Having a very clear idea about what you ARE offering is important, everyone will tell you, but I've found that my clear idea has changed substantially since I took off for my first trip to Nepal. Then, I thought I knew about database design and construction (and have since learned that this is NOT a cost-effective solution for most nonprofits, especially those in the developing world) and web site design and construction. My web knowledge has served me in good stead, since it's a door-opener. But my ability to analyze systems and my deft skill in internet research has come more and more to fore as I work with my nonprofit clients. So Worlds Touch's mission statement, while still taking aim at the digital divide, is a work in progress.
I'm still not making any money. If I had to make a living immediately, I'd probably try to get a job with anybody who'd have me in the nonprofit sector-- a nonprofit, a consulting company, a nonprofit solutions vendor. I'd be ready to move anywhere in the states. Personally, a couple of trips with Geekcorps would appeal to me.
For Worlds Touch, I have given myself this next 18 months to grow the local business, find fee structures that work both here and abroad, and put a fund raising plan into place that gives people who support the filtering-down of the vast advantages of technology to the poorest among us the opportunity to participate themselves in this kind of outreach.

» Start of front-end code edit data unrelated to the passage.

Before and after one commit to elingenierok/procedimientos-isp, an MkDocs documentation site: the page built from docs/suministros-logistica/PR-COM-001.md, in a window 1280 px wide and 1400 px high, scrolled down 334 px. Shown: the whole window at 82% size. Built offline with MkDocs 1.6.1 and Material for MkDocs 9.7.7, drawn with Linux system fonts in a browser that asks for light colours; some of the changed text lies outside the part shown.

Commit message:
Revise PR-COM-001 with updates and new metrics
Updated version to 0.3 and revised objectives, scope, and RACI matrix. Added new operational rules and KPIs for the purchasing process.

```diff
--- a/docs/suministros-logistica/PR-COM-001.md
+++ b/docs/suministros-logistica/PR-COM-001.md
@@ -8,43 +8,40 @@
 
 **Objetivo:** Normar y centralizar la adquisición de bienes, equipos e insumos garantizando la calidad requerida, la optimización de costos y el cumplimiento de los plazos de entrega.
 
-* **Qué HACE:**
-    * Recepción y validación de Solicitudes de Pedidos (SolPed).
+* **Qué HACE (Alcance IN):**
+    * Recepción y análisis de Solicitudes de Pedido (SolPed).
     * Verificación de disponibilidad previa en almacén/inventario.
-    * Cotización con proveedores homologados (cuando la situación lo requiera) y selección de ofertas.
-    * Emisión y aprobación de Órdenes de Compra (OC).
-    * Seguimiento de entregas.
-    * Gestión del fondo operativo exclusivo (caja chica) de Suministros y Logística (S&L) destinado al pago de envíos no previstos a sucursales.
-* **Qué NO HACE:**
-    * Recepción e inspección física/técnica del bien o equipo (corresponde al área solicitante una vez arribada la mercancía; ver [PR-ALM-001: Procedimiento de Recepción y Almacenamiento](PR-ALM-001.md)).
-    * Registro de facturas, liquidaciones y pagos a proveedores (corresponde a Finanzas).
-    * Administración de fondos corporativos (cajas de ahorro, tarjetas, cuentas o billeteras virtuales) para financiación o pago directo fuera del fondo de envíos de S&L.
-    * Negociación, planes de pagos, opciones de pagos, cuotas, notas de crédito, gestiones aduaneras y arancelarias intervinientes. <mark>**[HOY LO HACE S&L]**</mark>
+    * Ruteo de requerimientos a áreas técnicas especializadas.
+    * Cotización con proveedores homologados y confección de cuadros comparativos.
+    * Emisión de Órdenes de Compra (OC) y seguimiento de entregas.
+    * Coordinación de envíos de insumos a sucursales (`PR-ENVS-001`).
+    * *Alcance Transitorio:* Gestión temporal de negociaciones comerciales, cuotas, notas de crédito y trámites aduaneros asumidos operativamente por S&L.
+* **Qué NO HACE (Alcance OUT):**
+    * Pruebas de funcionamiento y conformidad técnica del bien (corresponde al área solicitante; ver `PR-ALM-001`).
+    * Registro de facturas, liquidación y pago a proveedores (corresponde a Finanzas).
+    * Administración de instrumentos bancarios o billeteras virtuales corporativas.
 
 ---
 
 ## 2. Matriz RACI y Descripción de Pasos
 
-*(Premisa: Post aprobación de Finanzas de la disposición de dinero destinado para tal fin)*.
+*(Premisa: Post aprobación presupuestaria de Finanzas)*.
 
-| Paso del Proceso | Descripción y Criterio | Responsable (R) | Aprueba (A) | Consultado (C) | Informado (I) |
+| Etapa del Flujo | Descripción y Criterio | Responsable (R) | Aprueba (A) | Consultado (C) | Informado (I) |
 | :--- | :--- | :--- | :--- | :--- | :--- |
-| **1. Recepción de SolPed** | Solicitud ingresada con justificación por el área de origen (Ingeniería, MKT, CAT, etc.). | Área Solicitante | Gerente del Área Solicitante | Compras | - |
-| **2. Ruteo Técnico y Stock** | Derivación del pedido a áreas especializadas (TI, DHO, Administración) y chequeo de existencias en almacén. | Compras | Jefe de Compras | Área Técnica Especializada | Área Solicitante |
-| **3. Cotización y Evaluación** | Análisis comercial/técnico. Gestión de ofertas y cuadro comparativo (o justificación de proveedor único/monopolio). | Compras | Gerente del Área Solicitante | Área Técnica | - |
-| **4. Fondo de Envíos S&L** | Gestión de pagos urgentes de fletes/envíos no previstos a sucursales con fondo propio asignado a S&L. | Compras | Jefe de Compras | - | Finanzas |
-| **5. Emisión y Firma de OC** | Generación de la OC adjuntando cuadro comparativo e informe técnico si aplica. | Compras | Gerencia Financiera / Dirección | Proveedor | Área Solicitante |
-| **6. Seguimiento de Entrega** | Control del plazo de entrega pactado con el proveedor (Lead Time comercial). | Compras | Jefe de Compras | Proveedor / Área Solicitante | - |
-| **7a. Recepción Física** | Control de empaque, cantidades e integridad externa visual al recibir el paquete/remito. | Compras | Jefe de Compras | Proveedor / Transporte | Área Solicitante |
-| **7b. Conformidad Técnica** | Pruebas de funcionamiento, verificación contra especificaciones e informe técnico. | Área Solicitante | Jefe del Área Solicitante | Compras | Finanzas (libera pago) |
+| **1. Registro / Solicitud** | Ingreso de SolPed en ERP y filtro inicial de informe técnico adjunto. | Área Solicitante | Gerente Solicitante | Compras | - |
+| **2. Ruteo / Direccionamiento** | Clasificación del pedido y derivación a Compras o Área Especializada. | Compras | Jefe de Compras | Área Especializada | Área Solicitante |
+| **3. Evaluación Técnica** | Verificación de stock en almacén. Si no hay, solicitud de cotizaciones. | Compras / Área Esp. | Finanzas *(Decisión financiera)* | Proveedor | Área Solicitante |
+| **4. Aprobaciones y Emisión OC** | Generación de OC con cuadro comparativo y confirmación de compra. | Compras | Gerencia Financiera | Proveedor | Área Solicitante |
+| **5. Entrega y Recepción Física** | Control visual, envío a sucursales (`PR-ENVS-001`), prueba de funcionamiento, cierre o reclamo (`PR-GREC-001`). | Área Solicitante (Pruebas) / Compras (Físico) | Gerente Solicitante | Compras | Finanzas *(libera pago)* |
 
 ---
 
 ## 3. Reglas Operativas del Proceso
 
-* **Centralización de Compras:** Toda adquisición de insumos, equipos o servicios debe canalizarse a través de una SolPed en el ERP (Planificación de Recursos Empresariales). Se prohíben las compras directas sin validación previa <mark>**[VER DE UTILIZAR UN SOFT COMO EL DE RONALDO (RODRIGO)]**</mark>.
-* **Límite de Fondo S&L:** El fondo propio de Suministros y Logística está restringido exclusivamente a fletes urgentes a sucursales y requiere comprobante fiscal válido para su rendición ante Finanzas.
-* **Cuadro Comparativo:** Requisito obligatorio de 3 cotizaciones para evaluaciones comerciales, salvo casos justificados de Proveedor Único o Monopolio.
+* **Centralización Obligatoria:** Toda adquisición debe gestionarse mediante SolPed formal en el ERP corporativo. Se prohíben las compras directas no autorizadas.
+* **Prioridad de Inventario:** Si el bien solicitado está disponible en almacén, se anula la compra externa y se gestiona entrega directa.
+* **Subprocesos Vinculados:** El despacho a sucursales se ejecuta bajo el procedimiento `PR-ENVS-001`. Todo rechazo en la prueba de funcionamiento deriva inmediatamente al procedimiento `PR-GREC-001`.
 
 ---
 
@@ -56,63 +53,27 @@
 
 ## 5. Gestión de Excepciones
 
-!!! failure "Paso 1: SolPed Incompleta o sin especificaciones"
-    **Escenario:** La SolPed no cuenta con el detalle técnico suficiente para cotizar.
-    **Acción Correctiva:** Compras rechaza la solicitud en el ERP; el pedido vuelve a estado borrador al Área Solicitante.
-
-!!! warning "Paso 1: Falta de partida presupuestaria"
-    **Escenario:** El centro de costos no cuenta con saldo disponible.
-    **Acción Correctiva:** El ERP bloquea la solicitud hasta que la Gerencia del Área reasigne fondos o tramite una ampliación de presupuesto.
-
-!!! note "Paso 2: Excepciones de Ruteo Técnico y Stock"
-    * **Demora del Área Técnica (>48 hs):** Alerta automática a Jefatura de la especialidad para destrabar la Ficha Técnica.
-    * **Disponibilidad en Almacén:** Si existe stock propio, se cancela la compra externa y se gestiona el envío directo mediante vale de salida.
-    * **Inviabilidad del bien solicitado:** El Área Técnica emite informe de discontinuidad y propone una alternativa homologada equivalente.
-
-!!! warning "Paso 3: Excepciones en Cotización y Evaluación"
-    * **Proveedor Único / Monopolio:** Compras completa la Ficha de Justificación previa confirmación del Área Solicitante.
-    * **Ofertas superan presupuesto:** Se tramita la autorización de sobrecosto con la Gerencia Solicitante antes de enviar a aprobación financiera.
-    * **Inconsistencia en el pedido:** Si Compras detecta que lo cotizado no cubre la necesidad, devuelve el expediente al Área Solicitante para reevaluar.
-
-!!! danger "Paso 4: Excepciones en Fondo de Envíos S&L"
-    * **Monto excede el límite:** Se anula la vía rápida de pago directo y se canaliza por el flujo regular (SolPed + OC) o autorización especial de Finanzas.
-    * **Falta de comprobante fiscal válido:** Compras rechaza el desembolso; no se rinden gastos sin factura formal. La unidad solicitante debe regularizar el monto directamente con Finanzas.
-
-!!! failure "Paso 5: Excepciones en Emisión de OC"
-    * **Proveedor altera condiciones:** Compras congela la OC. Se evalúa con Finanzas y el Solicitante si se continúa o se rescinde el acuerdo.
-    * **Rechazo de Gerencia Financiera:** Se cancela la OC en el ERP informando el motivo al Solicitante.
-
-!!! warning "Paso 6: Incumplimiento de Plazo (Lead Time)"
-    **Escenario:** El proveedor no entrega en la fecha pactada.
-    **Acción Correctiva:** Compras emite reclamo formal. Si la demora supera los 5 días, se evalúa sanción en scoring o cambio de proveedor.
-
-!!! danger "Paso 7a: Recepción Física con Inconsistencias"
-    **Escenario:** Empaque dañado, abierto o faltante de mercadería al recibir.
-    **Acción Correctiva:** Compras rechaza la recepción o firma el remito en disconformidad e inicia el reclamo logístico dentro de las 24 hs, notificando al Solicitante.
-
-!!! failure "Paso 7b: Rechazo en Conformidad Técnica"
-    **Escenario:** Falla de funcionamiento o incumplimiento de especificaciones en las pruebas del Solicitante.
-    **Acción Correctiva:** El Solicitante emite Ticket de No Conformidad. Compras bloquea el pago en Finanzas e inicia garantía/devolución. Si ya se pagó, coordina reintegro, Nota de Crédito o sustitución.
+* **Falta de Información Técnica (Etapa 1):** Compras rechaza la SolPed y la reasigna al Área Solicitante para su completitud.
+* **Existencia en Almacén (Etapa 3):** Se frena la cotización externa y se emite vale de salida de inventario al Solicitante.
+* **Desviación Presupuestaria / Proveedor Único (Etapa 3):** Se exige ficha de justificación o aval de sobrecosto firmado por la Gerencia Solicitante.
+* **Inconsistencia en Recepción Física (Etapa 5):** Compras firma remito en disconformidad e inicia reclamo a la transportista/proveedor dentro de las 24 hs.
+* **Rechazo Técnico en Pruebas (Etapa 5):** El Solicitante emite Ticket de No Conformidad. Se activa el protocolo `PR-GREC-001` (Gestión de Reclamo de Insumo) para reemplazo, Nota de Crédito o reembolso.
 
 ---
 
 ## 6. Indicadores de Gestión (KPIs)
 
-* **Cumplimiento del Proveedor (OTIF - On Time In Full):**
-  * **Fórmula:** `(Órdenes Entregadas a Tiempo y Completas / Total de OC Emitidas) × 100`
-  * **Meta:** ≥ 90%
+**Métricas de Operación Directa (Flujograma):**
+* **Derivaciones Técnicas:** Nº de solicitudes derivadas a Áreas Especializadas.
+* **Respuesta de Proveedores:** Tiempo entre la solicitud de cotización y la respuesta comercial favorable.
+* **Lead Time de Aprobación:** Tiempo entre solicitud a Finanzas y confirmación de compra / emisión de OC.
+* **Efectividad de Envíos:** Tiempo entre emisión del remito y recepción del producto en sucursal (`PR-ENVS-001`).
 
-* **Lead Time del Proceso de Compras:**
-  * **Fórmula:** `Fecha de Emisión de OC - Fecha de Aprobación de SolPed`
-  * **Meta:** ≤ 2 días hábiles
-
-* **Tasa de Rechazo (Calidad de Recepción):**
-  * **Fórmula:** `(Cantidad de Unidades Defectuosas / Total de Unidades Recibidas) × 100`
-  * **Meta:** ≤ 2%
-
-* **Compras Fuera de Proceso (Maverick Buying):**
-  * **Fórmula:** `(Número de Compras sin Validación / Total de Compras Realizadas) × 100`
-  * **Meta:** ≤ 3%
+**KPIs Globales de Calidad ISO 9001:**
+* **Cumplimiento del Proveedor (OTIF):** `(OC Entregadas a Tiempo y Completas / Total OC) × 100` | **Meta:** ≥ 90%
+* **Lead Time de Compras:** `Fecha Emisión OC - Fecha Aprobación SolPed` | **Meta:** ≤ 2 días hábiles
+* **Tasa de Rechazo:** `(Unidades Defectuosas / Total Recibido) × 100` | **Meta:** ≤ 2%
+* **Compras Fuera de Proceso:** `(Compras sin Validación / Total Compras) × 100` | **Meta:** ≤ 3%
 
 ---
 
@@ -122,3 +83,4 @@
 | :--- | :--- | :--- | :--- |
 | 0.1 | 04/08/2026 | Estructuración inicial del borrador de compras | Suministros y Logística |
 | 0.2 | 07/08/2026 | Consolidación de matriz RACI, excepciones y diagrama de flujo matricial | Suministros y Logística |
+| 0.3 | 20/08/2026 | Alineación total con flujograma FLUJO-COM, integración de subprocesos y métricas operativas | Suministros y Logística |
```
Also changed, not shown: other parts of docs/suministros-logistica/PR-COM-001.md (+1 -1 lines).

But if you want to be an independent, nothing will ever take the place of plain and simple selling. Locate the prospective client. Meet the decision maker. Interview for information. Pitch the product. Close the sale. Put that in the context of a business plan that reflects solid homework, and you'll succeed.